%%
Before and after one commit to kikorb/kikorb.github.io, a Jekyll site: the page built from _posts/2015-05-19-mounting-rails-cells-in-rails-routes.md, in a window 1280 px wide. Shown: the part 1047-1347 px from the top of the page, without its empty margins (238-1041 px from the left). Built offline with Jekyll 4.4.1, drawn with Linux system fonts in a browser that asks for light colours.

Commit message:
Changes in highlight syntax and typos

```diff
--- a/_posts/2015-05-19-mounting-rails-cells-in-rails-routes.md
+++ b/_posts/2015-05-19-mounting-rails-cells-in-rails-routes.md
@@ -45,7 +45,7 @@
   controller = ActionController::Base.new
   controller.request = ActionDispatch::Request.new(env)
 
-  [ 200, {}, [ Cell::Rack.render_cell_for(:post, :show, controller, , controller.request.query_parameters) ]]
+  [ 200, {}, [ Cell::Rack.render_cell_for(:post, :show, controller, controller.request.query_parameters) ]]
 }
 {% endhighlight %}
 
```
%%
TASK DIRECTIONS
For the listing above, say how many lines hold the word "Rack". Nothing but the number is needed.

SOLUTION FOR THIS EXERCISE
2